I also like that there's no contrived romance going on. There's a little bit of flirting and some foreshadowing regarding Agent 13 (who the movies have yet to openly acknowledge is Sharon Carter, but she probably is) and we get to find out what happened to Peggy in a very sad and touching scene, but the women aren't here to revolve around the male characters. While the movie probably fails the Bechdel Test, it definitely passes the Mako Mori Test with flying colors.

Oh, and I only touched on this briefly but HOLY FUCK ARNIM ZOLA SHIT SHIT SHIT. I definitely did not expect him to show up this quickly, nor did I expect him to be the mastermind behind the whole HYDRA resurgence. I nearly flew out of my chair in excitement and surprise.

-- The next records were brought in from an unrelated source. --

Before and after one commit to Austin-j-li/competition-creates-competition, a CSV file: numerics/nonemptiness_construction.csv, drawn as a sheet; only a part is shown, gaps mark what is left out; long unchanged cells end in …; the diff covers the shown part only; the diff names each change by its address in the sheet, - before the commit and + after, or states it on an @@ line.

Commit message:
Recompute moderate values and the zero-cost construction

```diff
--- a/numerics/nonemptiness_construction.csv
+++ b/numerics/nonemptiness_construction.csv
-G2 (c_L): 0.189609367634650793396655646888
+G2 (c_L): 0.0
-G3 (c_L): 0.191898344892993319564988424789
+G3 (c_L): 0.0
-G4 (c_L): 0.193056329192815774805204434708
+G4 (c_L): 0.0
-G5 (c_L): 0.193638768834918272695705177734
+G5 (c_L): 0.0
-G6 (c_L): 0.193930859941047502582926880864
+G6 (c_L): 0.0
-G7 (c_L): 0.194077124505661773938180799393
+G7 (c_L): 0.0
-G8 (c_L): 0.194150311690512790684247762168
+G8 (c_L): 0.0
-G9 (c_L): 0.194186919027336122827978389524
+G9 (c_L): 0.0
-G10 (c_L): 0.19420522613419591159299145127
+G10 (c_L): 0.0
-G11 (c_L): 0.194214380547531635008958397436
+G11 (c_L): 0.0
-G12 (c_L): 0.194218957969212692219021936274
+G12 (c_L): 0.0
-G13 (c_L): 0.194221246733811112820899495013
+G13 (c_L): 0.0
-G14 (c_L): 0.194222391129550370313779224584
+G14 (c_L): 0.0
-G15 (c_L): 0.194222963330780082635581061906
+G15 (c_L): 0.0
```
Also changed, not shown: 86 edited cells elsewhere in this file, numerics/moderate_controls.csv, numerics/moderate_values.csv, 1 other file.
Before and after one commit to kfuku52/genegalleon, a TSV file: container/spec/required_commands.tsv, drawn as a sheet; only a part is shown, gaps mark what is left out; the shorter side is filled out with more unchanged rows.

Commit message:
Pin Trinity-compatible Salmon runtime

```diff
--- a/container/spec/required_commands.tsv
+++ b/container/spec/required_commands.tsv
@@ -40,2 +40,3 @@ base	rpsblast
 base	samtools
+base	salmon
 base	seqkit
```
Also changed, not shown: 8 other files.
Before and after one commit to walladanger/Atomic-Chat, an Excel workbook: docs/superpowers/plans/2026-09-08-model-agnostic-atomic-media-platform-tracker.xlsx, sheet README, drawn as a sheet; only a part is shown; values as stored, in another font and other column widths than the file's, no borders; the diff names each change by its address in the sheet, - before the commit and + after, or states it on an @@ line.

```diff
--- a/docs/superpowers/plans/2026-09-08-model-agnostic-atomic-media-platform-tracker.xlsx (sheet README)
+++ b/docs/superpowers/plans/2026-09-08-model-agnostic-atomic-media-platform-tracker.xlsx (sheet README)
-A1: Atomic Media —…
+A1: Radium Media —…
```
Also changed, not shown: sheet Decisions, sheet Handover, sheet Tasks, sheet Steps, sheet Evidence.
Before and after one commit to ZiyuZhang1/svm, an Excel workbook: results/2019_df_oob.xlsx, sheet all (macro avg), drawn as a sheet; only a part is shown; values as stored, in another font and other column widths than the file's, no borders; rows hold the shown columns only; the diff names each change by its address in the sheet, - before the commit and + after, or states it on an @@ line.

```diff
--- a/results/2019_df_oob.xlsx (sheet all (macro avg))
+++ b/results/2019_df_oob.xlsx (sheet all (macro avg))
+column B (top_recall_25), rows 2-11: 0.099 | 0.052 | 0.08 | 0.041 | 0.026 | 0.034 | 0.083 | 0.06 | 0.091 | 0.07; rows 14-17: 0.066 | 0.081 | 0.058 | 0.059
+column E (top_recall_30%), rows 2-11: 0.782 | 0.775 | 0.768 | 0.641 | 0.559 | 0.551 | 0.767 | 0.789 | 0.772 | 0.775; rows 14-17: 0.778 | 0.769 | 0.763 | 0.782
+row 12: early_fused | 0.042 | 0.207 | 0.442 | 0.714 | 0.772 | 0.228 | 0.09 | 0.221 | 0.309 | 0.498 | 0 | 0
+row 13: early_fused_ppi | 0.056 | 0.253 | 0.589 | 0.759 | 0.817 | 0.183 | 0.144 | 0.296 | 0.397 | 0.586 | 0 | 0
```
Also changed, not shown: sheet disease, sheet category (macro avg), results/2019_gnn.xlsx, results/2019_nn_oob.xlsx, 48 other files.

And I think that's what really separates this movie from the other MCU movies for me. I was completely absorbed the whole way through and it kept on surprising me. And each surprise felt natural and reasonable. It made sense that S.H.I.E.L.D. would recruit Zola. After all, his intelligence is what allowed them to take down HYDRA, and it's a known historical fact that the U.S. recruited a lot of Nazi scientists for various projects for the military and NASA. And it makes sense that Zola, who always seemed uneasy regarding Red Skull's zeal and lack of subtlety, would be inclined to rebuild HYDRA slowly, carefully, and secretly. And it makes sense that S.H.I.E.L.D., an organization that (as we've seen in "Agents of S.H.I.E.L.D.") is very big on compartmentalizing and keeping secrets between different levels of agents, would have something like Zola's HYDRA festering inside it without anyone knowing.

This also brings one of the most interesting things about the movie to the forefront. Zola's plan is basically to use all of the massive amounts of information gathered about everyone in the world (by S.H.I.E.L.D.) to kill all the undesirables with incredible precision. A Death Star with the accuracy of a laser pointer. So the bad guy's plan is to abuse an overabundance of intelligence and information in the modern world. But the reason he can get away with it is because S.H.I.E.L.D. is way too wrapped up in keeping secrets and stopping leaks. The message seems contradictory, but it's not. To me, the message is that an organization without any accountability or transparency (even from within itself) probably shouldn't be in charge of all of the world's secrets. This has obvious parallels to the NSA, but it seems to say less that "what the NSA did was bad" and more that "what the NSA did is super-dangerous if they have no oversight, transparency, or accountability".

This movie is excellent. It makes you laugh, it makes you cry, it makes you excited, it makes you think, and it has superheroes in it. What more could you want out of a Cap movie?